• [Records for this exercise]:
▼▼▼
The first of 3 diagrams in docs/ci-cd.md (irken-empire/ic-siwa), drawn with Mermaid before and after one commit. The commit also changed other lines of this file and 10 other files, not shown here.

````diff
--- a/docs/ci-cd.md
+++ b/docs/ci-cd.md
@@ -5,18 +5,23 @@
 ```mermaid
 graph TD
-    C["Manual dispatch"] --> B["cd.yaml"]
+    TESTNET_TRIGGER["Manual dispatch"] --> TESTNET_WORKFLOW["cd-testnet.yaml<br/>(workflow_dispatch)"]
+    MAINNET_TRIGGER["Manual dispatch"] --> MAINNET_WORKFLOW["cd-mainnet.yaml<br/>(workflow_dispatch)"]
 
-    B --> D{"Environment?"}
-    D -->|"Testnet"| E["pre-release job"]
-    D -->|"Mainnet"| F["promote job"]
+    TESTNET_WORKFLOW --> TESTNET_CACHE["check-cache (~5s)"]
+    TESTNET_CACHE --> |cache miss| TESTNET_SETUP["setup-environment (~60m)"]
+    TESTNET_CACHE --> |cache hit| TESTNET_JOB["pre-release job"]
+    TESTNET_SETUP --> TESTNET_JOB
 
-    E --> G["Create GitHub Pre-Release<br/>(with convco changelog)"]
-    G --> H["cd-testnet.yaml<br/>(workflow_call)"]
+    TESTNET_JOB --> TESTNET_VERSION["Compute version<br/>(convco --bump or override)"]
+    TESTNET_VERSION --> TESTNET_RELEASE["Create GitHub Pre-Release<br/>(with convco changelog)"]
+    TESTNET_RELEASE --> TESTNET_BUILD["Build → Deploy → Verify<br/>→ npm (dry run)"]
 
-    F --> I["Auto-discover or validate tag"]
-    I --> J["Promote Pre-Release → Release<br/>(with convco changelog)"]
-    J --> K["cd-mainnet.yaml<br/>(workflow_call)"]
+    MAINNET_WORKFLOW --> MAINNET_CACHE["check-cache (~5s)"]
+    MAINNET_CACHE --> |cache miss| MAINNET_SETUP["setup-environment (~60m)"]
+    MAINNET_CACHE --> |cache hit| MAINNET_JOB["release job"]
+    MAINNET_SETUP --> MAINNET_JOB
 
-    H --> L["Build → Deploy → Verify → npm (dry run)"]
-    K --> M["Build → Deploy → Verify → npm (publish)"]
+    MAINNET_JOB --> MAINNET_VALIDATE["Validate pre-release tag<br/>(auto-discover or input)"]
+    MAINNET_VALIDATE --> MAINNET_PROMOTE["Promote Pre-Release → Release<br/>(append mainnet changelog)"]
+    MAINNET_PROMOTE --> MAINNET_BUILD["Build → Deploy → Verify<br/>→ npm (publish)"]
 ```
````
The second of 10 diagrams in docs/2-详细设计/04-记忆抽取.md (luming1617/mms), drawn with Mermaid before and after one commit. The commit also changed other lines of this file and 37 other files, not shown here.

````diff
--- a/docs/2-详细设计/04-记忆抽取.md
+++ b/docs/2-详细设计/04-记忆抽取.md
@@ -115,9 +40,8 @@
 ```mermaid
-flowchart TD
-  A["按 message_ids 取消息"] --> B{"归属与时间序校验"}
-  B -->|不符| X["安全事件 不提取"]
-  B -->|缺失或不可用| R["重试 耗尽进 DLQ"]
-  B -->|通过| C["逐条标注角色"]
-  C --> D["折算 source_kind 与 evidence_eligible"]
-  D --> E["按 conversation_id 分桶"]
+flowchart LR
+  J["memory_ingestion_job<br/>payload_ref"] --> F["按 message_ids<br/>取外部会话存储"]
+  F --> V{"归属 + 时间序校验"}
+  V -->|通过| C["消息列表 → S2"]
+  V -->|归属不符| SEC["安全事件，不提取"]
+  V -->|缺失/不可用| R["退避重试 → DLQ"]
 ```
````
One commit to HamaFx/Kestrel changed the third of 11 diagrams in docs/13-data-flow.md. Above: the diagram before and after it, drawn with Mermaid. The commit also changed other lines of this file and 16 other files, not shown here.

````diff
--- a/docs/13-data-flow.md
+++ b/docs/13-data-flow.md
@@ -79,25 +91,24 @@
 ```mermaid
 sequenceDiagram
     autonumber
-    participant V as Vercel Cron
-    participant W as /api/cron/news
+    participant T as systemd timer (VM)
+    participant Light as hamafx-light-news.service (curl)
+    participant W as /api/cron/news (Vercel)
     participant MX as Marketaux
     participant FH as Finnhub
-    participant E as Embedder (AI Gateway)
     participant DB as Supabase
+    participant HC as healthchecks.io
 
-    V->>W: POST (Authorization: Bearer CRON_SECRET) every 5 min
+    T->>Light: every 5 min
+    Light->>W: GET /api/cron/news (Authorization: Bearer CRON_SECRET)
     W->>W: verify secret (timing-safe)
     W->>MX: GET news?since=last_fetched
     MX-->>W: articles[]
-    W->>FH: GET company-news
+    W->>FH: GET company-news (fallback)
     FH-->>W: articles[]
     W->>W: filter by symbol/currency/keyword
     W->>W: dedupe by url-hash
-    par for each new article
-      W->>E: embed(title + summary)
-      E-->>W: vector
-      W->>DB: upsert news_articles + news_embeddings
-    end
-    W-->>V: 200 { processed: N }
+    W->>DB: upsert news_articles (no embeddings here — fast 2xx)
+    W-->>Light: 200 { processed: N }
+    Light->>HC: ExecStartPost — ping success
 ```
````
▲▲▲
• [Work order]:
Print every line you see above, exactly as written.

• [Response area]:
The first of 3 diagrams in docs/ci-cd.md (irken-empire/ic-siwa), drawn with Mermaid before and after one commit. The commit also changed other lines of this file and 10 other files, not shown here.

````diff
--- a/docs/ci-cd.md
+++ b/docs/ci-cd.md
@@ -5,18 +5,23 @@
 ```mermaid
 graph TD
-    C["Manual dispatch"] --> B["cd.yaml"]
+    TESTNET_TRIGGER["Manual dispatch"] --> TESTNET_WORKFLOW["cd-testnet.yaml<br/>(workflow_dispatch)"]
+    MAINNET_TRIGGER["Manual dispatch"] --> MAINNET_WORKFLOW["cd-mainnet.yaml<br/>(workflow_dispatch)"]
 
-    B --> D{"Environment?"}
-    D -->|"Testnet"| E["pre-release job"]
-    D -->|"Mainnet"| F["promote job"]
+    TESTNET_WORKFLOW --> TESTNET_CACHE["check-cache (~5s)"]
+    TESTNET_CACHE --> |cache miss| TESTNET_SETUP["setup-environment (~60m)"]
+    TESTNET_CACHE --> |cache hit| TESTNET_JOB["pre-release job"]
+    TESTNET_SETUP --> TESTNET_JOB
 
-    E --> G["Create GitHub Pre-Release<br/>(with convco changelog)"]
-    G --> H["cd-testnet.yaml<br/>(workflow_call)"]
+    TESTNET_JOB --> TESTNET_VERSION["Compute version<br/>(convco --bump or override)"]
+    TESTNET_VERSION --> TESTNET_RELEASE["Create GitHub Pre-Release<br/>(with convco changelog)"]
+    TESTNET_RELEASE --> TESTNET_BUILD["Build → Deploy → Verify<br/>→ npm (dry run)"]
 
-    F --> I["Auto-discover or validate tag"]
-    I --> J["Promote Pre-Release → Release<br/>(with convco changelog)"]
-    J --> K["cd-mainnet.yaml<br/>(workflow_call)"]
+    MAINNET_WORKFLOW --> MAINNET_CACHE["check-cache (~5s)"]
+    MAINNET_CACHE --> |cache miss| MAINNET_SETUP["setup-environment (~60m)"]
+    MAINNET_CACHE --> |cache hit| MAINNET_JOB["release job"]
+    MAINNET_SETUP --> MAINNET_JOB
 
-    H --> L["Build → Deploy → Verify → npm (dry run)"]
-    K --> M["Build → Deploy → Verify → npm (publish)"]
+    MAINNET_JOB --> MAINNET_VALIDATE["Validate pre-release tag<br/>(auto-discover or input)"]
+    MAINNET_VALIDATE --> MAINNET_PROMOTE["Promote Pre-Release → Release<br/>(append mainnet changelog)"]
+    MAINNET_PROMOTE --> MAINNET_BUILD["Build → Deploy → Verify<br/>→ npm (publish)"]
 ```
````
The second of 10 diagrams in docs/2-详细设计/04-记忆抽取.md (luming1617/mms), drawn with Mermaid before and after one commit. The commit also changed other lines of this file and 37 other files, not shown here.

````diff
--- a/docs/2-详细设计/04-记忆抽取.md
+++ b/docs/2-详细设计/04-记忆抽取.md
@@ -115,9 +40,8 @@
 ```mermaid
-flowchart TD
-  A["按 message_ids 取消息"] --> B{"归属与时间序校验"}
-  B -->|不符| X["安全事件 不提取"]
-  B -->|缺失或不可用| R["重试 耗尽进 DLQ"]
-  B -->|通过| C["逐条标注角色"]
-  C --> D["折算 source_kind 与 evidence_eligible"]
-  D --> E["按 conversation_id 分桶"]
+flowchart LR
+  J["memory_ingestion_job<br/>payload_ref"] --> F["按 message_ids<br/>取外部会话存储"]
+  F --> V{"归属 + 时间序校验"}
+  V -->|通过| C["消息列表 → S2"]
+  V -->|归属不符| SEC["安全事件，不提取"]
+  V -->|缺失/不可用| R["退避重试 → DLQ"]
 ```
````
One commit to HamaFx/Kestrel changed the third of 11 diagrams in docs/13-data-flow.md. Above: the diagram before and after it, drawn with Mermaid. The commit also changed other lines of this file and 16 other files, not shown here.

````diff
--- a/docs/13-data-flow.md
+++ b/docs/13-data-flow.md
@@ -79,25 +91,24 @@
 ```mermaid
 sequenceDiagram
     autonumber
-    participant V as Vercel Cron
-    participant W as /api/cron/news
+    participant T as systemd timer (VM)
+    participant Light as hamafx-light-news.service (curl)
+    participant W as /api/cron/news (Vercel)
     participant MX as Marketaux
     participant FH as Finnhub
-    participant E as Embedder (AI Gateway)
     participant DB as Supabase
+    participant HC as healthchecks.io
 
-    V->>W: POST (Authorization: Bearer CRON_SECRET) every 5 min
+    T->>Light: every 5 min
+    Light->>W: GET /api/cron/news (Authorization: Bearer CRON_SECRET)
     W->>W: verify secret (timing-safe)
     W->>MX: GET news?since=last_fetched
     MX-->>W: articles[]
-    W->>FH: GET company-news
+    W->>FH: GET company-news (fallback)
     FH-->>W: articles[]
     W->>W: filter by symbol/currency/keyword
     W->>W: dedupe by url-hash
-    par for each new article
-      W->>E: embed(title + summary)
-      E-->>W: vector
-      W->>DB: upsert news_articles + news_embeddings
-    end
-    W-->>V: 200 { processed: N }
+    W->>DB: upsert news_articles (no embeddings here — fast 2xx)
+    W-->>Light: 200 { processed: N }
+    Light->>HC: ExecStartPost — ping success
 ```
````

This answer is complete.